What is fundoplication?

Fundoplication is a surgery to treat gastroesophageal reflux disease (GERD). GERD occurs when the muscles of the esophagus do not close the opening to the stomach tightly enough. This causes reflux in which stomach contents back up into the esophagus. Fundoplication involves wrapping the upper part of the stomach around the bottom of the esophagus to tighten the stomach opening.

Fundoplication is also known as anti-reflux surgery. Reflux can cause chronic heartburn, vomiting, coughing and wheezing. Fundoplication can lessen or fully prevent reflux. It may be an option for you if medications and lifestyle changes have not improved reflux.

Fundoplication is a common but major surgery with significant risks and potential complications. You may have less invasive treatment options. Consider getting a second opinion about all of your treatment choices before having fundoplication. 

Why is fundoplication performed? 

Your doctor may recommend fundoplication to treat severe gastroesophageal reflux disease (GERD) that damages the esophagus. GERD occurs when the muscles of the esophagus do not close the opening to the stomach tightly enough. This causes reflux in which stomach contents back up into the esophagus. GERD is characterized by chronic heartburn, vomiting, coughing and wheezing. 

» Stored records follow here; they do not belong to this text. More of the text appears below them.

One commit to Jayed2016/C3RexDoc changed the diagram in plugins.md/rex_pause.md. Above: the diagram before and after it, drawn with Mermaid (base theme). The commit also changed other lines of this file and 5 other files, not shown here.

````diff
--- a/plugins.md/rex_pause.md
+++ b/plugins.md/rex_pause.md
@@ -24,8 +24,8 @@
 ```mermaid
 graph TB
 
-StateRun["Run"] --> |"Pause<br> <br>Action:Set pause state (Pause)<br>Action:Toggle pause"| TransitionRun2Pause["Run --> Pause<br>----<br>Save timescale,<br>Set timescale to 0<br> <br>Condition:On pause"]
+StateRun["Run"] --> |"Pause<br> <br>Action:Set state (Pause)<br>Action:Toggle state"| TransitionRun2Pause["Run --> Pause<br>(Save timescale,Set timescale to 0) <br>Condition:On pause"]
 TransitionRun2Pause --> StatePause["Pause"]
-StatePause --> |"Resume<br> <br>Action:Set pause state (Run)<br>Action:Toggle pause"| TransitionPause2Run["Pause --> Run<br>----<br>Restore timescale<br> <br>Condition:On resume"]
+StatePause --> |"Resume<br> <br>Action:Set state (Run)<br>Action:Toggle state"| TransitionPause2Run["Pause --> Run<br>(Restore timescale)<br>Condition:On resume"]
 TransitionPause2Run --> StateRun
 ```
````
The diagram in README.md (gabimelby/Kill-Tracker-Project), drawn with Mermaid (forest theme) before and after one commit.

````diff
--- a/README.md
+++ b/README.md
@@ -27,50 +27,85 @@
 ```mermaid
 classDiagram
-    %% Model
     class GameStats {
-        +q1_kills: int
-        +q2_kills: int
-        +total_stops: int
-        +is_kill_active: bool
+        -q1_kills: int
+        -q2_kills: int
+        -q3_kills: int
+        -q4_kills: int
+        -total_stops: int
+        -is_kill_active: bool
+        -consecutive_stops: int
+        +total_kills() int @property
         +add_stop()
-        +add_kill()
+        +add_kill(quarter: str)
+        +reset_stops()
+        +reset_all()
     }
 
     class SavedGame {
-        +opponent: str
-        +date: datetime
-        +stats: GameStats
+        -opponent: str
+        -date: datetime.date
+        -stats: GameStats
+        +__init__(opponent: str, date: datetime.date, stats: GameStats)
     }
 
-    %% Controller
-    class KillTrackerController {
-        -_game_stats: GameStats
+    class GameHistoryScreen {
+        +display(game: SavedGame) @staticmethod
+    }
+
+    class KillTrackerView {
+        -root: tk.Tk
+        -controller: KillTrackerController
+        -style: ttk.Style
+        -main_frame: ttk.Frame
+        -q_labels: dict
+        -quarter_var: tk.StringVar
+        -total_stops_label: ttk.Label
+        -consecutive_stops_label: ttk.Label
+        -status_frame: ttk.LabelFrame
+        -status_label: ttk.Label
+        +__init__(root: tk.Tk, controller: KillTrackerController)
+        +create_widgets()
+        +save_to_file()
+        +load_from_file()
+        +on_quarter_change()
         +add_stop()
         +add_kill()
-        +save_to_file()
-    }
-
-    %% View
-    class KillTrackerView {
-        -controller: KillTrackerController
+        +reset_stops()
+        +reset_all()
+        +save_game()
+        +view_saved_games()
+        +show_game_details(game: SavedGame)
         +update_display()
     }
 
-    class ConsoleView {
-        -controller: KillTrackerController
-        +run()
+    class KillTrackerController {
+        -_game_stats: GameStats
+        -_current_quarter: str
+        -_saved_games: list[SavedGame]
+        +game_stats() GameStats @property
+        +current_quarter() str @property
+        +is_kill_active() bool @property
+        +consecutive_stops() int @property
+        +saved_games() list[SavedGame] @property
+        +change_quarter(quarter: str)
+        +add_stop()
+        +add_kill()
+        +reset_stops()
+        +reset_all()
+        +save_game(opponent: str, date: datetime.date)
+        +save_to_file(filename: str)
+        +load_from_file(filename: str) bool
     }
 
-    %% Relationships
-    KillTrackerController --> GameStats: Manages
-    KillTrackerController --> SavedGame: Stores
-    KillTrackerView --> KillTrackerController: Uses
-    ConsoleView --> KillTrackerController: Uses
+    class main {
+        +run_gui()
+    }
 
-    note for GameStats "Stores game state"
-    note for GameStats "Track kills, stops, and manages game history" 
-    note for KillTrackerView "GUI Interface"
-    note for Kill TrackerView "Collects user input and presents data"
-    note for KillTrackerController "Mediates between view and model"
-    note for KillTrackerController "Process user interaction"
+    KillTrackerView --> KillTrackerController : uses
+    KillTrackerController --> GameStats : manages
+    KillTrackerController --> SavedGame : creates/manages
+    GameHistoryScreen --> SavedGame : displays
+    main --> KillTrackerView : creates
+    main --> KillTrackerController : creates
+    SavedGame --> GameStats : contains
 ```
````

Fundoplication also treats hiatal hernia, a condition in which part of the stomach pushes up through an opening in the diaphragm called the hiatus.

Your doctor will only consider fundoplication if other treatment options that involve less risk of complications have been ineffective, such as medication.  Ask your doctor about all of your treatment options and consider getting a second opinion before deciding on fundoplication.

Who performs fundoplication?

A general surgeon performs fundoplication. General surgeons specialize in the surgical care of diseases, injuries and deformities affecting the abdomen, breasts, digestive tract, endocrine system and skin. 

How is fundoplication performed?

Your fundoplication will be performed in a hospital. Your surgeon will make a large incision or series of small incisions in your upper abdomen. The upper part of the stomach is wrapped and stitched around the bottom of the esophagus. This tightens and reinforces the opening of the esophagus and prevents stomach contents from backing up into the esophagus. 

Surgical approaches to fundoplication

Your surgeon will perform a fundoplication using one of the following approaches:

  • Laparoscopic fundoplication is minimally invasive surgery. It involves inserting special instruments and a laparoscope through three or four small incisions in the upper abdomen. The laparoscope is a thin, lighted instrument with a small camera. The camera sends pictures of the inside of your body to a video screen that your surgeon sees while performing surgery. Another surgery option is to pass an instrument called an endoscope through your mouth and into your esophagus. Your surgeon sees the inside of your stomach on the video screen while tightening the end of your esophagus with stitches. Minimally invasive surgery generally involves a faster recovery and less pain than open surgery. This is because it causes less trauma to tissues and organs. Your surgeon will make small incisions, or no incisions at all, instead of a larger incision used in open surgery. Surgical tools are threaded around muscles and tissues instead of cutting through or displacing them as in open surgery.
  • Open surgery involves making a larger incision in the upper abdomen. An open surgery incision allows your doctor to see and access your stomach directly. Open surgery allows your doctor to directly see and access the surgical area. Open surgery generally involves a longer recovery and more pain than minimally invasive surgery. Open surgery requires a larger incision and more cutting and displacement of muscle and other tissues than minimally invasive surgery. Despite this, open surgery may be a safer or more effective method for certain patients.